Yep, the book which gives form to the main act of worship (the "source and summit", if you will) of the largest part of the church founded by Christ, is no more divinely inspired than a Shakespeare play. At least according to The Tablet (sometimes called 'the Bitter Pill' - I'm starting to see why). This is one of many troubling statements made in the inaugural piece of a series of articles about this new translation. It's common on blogs to find emphasis and analysis posts, wherein the blogger looks at someone else's writing under a microscope. I haven't done one before, so I thought I'd give it a try:
Pentecost is the birthday of the Church, the first time, after the Resurrection, that the apostolic function is exercised. Filled with the Spirit, Peter and the others leave their place of concealment and come out into the crowded, noisy city streets, to begin the work they have been given to do.
They start to preach, and so strong is the power of the Word within them that when it is uttered it heals Babel, and is heard by the cosmopolitan mass of people, gathered in the city, clearly in their own languages. ["heals Babel." I like that.
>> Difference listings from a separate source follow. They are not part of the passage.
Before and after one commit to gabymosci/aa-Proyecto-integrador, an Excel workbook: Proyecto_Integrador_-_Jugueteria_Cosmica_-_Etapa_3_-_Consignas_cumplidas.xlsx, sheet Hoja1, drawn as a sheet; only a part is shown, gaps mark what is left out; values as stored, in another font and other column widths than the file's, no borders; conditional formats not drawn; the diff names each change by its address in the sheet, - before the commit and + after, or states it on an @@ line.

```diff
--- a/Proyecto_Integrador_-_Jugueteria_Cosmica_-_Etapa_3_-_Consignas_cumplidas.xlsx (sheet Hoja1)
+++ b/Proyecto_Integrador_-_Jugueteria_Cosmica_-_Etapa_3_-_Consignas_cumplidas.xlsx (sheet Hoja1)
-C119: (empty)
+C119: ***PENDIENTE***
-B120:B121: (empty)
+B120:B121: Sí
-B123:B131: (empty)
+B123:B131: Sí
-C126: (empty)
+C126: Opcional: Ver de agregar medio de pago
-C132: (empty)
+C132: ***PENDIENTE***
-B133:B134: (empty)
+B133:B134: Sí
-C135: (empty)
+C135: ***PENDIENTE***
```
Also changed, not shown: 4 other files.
Very good - onwards!...]
Thus the first functional effect of the Word of God being preached is to make itself understood by all, no matter what their origin, their background, their language. The first apostles did not expect their hearers to understand Latin or Greek, or any other lingua franca. They did not have to hear the Word in any special register or vocabulary set. The Word comes to them in the language or dialect that speaks to them most immediately. [And it was all going so well. This makes it sound like the Apostles had laid out a strategy for evangelisation while they were waiting in that room, and had decided not to bother the man in the street with incomprehensible languages like Greek and Latin. Thus the 'Sacred language-bad, vernacular-good' subtext of this whole article comes to the surface.]By the way, if the Apostles did have any expectations (though the whole Pentecost episode seems rather...spontaneous, doesn't it?), I'm sure they expected the "strangers of Rome" to understand Latin, and the half dozen nationalities St. Luke records as present who spoke mainly Greek, to understand Greek. And St. Peter definitely speaks in a 'special register' and 'vocabulary set' - hence his lengthy quotes from the Prophets Joel and Isaiah, and two Psalms. If the "stranger from Rome" in the street wasn't familiar with the Scriptures? He'd have to ask someone to find out what St. Peter was talking about. See how evangelisation works?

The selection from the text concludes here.